It’s that time again! Email your questions and comments to , and we’ll get them posted here with answers.
Dear Blue Midget,
I need advice on how to make my girlfriend stop spending money on things for the house like STICKS that are “decorative.” I mean, we had an agreement to not spend money on things and to try and save to pay down some debt, but she is buying stuff – clothes, strainers, BLOODY STICKS, frames for photos, expensive shampoos! Does this mean I can buy more Video Games or UPGRADE the PC? DECORATIVE STICKS!!! I asked her if I could toast Marshmallows with them and she didn’t talk to me for an hour! DUMB!!! It’s a stick – a long twig looking thing, like 5 ft long. She bought a million of them! Bloody hell!
Decorative Stick Owner
Dear Decorative Stick Owner,
Dear Blue Midget,

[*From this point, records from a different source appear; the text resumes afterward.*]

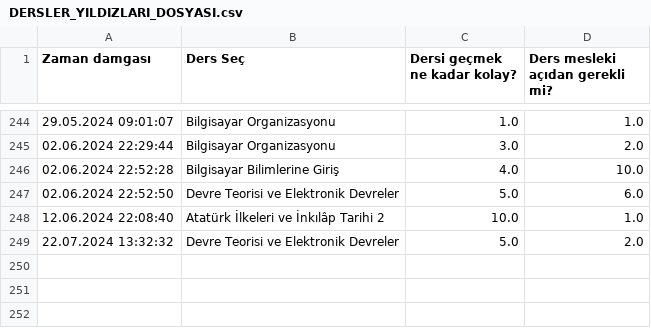
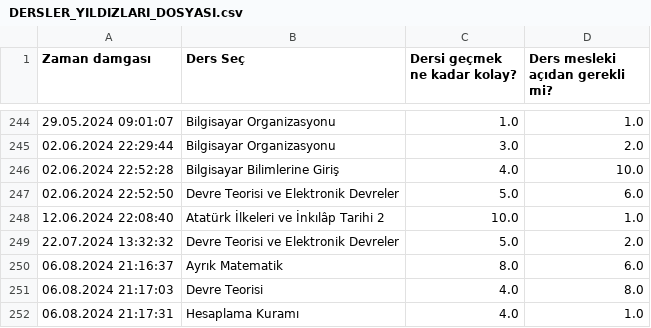
Before and after one commit to baselkelziye/YTU_Bilgisayar_Muhendisligi_Arsiv, a CSV file: readme_olustur/DERSLER_YILDIZLARI_DOSYASI.csv, drawn as a sheet; only a part is shown, gaps mark what is left out.

Commit message:
rutin readme güncellemesi

```diff
--- a/readme_olustur/DERSLER_YILDIZLARI_DOSYASI.csv
+++ b/readme_olustur/DERSLER_YILDIZLARI_DOSYASI.csv
@@ -249 +249,4 @@ Zaman damgası,Ders Seç,Dersi geçmek ne kadar kolay?,Ders mesleki açıdan ger
 22.07.2024 13:32:32,Devre Teorisi ve Elektronik Devreler,5.0,2.0
+06.08.2024 21:16:37,Ayrık Matematik,8.0,6.0
+06.08.2024 21:17:03,Devre Teorisi,4.0,8.0
+06.08.2024 21:17:31,Hesaplama Kuramı,4.0,1.0
```
Also changed, not shown: 9 other files.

I have a friend who just found out that her sick mother in law will be coming to live with her for at least a year. Her mother in law, though sick, is a control freak and has already sent a list of demands including changes to not only her room but the whole house. My friend is beside herself with anxiety over what hell her life is going to be like for the next year or more. She is afraid she will not be the queen of her castle anymore, and her husband is a momma’s boy so she can expect no backup from him. She asked my advice and I have no idea what to tell her. The first thing I could think to tell her was to put down the phone, open the door, and run like the wind, but that is not very practical. What should my friend do?

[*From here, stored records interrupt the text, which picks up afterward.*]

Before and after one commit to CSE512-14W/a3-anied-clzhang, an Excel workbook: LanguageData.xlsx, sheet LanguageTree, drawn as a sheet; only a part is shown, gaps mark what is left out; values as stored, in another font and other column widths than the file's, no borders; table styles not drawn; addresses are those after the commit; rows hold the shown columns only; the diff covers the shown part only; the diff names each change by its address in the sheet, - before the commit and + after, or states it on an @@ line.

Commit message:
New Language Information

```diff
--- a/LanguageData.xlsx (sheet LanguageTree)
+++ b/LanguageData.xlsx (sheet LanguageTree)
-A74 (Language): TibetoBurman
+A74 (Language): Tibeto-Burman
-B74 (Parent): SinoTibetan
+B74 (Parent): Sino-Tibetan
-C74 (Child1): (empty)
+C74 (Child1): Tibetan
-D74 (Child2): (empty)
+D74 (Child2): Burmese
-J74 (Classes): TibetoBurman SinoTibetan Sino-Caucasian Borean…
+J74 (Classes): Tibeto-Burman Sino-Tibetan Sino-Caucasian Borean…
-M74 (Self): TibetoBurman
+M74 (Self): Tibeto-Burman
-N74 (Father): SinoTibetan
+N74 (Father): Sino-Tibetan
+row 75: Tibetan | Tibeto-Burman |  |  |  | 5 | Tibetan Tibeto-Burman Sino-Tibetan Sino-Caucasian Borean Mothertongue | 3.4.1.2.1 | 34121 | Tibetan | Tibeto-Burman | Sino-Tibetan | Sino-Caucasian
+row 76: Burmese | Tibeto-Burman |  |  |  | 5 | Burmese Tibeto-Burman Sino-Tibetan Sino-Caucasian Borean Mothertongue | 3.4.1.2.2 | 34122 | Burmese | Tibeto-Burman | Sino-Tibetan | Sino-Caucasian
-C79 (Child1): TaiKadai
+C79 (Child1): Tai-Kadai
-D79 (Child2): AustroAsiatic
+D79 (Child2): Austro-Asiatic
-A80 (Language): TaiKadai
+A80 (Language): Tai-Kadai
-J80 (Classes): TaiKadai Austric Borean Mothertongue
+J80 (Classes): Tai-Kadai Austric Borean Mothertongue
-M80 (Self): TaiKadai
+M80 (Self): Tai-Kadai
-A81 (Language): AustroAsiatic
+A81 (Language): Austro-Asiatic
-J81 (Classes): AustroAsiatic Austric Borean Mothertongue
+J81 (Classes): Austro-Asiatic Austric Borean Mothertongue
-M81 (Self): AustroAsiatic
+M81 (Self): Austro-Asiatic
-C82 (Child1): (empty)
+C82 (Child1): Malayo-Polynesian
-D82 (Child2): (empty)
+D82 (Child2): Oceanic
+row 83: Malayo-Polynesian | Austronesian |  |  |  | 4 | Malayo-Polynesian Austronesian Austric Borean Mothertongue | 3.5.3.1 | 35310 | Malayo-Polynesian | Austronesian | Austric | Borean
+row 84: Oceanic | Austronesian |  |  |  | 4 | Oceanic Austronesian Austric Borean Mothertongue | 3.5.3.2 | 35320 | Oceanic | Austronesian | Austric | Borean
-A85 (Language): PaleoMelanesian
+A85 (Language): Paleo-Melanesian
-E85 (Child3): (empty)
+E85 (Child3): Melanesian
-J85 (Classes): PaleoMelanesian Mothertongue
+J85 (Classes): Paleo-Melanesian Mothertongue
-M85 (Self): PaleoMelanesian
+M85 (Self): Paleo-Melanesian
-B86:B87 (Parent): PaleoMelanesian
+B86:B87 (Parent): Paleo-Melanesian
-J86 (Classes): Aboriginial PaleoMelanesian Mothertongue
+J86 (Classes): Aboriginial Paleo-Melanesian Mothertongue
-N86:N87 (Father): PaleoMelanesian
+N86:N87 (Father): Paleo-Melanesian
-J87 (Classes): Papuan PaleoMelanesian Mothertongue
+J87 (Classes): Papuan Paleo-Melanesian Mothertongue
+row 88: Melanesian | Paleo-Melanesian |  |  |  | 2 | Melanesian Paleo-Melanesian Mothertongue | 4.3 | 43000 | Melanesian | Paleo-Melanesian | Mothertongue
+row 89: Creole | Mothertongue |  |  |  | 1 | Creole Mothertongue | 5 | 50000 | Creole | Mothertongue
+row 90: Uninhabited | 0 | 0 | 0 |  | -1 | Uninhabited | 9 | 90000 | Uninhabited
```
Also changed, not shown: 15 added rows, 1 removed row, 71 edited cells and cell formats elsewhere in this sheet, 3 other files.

Better Her Than Me
Dear Better Her Than Me,
There is a saying, and it is generally believed to be true, that “the customer is always right.” It is a good general rule to follow, although there are always exceptions. Along with good customers that we want to appreciate and do all that we can for, there is always a person or two who generally believe we should bend over backwards for them, fulfilling all kinds of ridiculous requirements and requests, simply because they are the customer. As a retail manager, I learned early on that there is some business that you just don’t want. And there comes a time, when you need to remember, kindly and respectfully, that some people are more than welcome to take their business elsewhere.
Your friend should not take any of this personally. Instead, she should view it as a manager who runs a business – it is her store to be managed, and she should not feel that it is up to her to fulfill her mother-in-law’s every request. But, be professional. Don’t get personal about it, because emotions can cause the situation to get out of hand. If I were her, I would choose to incorporate the changes that make sense, and the rest I would not do – but be professional about it. She should probably also, professionally, explain her feelings to her husband and the stand she will be making about this. Now, if her husband chooses to bend over backwards for his mother, that’s his choice, and she should respect that. However, your friend should not feel obligated.

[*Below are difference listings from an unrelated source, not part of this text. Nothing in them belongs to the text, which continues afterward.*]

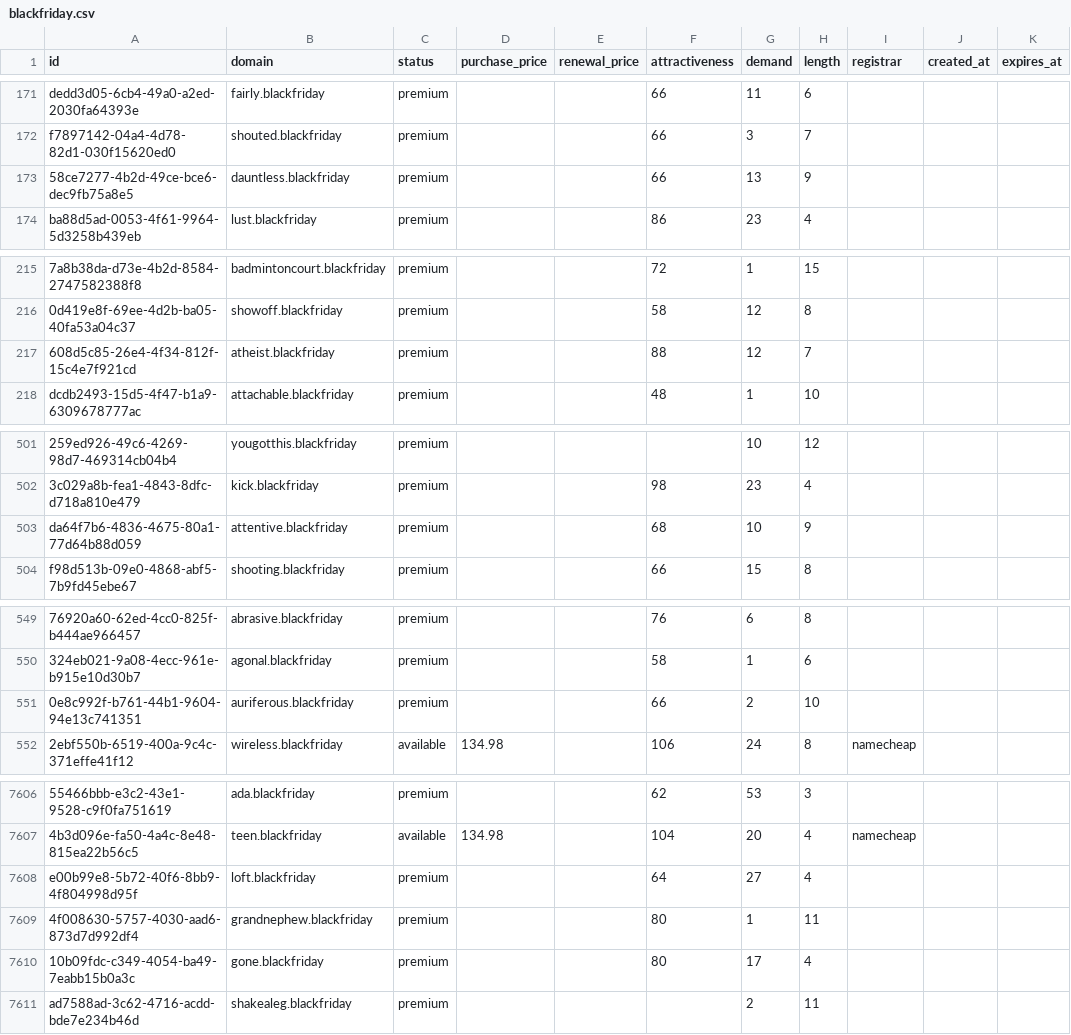
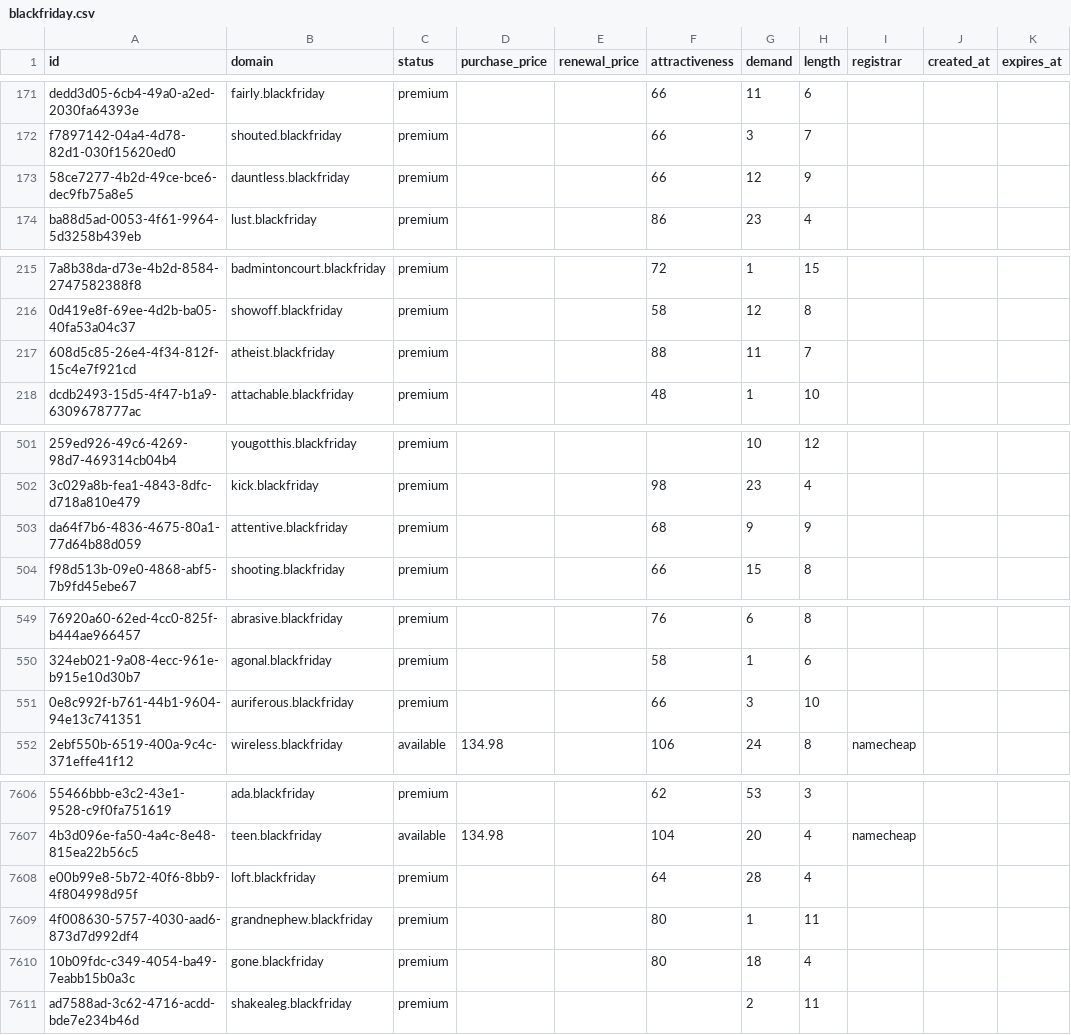
Before and after one commit to UniqueDomains/blackfriday-oneword-domains, a CSV file: blackfriday.csv, drawn as a sheet; only a part is shown, gaps mark what is left out; the diff covers the shown part only; the diff names each change by its address in the sheet, - before the commit and + after, or states it on an @@ line.

Commit message:
Domains update

```diff
--- a/blackfriday.csv
+++ b/blackfriday.csv
-G173 (demand): 13
+G173 (demand): 12
-G217 (demand): 12
+G217 (demand): 11
-G503 (demand): 10
+G503 (demand): 9
-G551 (demand): 2
+G551 (demand): 3
-G7608 (demand): 27
+G7608 (demand): 28
-G7610 (demand): 17
+G7610 (demand): 18
```
Also changed, not shown: 40 edited cells elsewhere in this file, 1 other file.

I have seen, firsthand, how a person will continually get walked over and taken advantage of by the same person or persons over and over again. And most of the time, this happens because the victim allows it. Some people feel bad about setting boundaries for themselves, allowing others to take advantage of them. However, people will continue to take advantage of you until you tell them that what they are doing is not okay. Until that point, the offender keeps on doing it because your actions tell them that it’s ok. So there comes a point where we need to respectfully, politely and firmly say, “No.” But we don’t, because we aren’t being “nice” and guilt sets in. Thus, we sabotage ourselves. In the same way, the mother-in-law keeps on doing this because the son has never said no. Let me be the first to tell your friend that it is okay to set boundaries for herself. But she should be polite and stand her ground, without letting emotion get in the way. Be professional.
Most importantly, while her mother-in-law is staying there, your friend should schedule regular dates with her husband once a week to get away, just the two of them, over a movie or dinner, or whatever they fancy. If the mother-in-law cannot be left alone, have someone come over to sit with her for a few hours – yes, I’m dead serious. I would also suggest that she schedule at least one other thing for herself – a book club, a church function, whatever – once a week or once every other week for just herself, until her mother-in-law is gone out of the house, even if she ends up staying there for the next year and a half.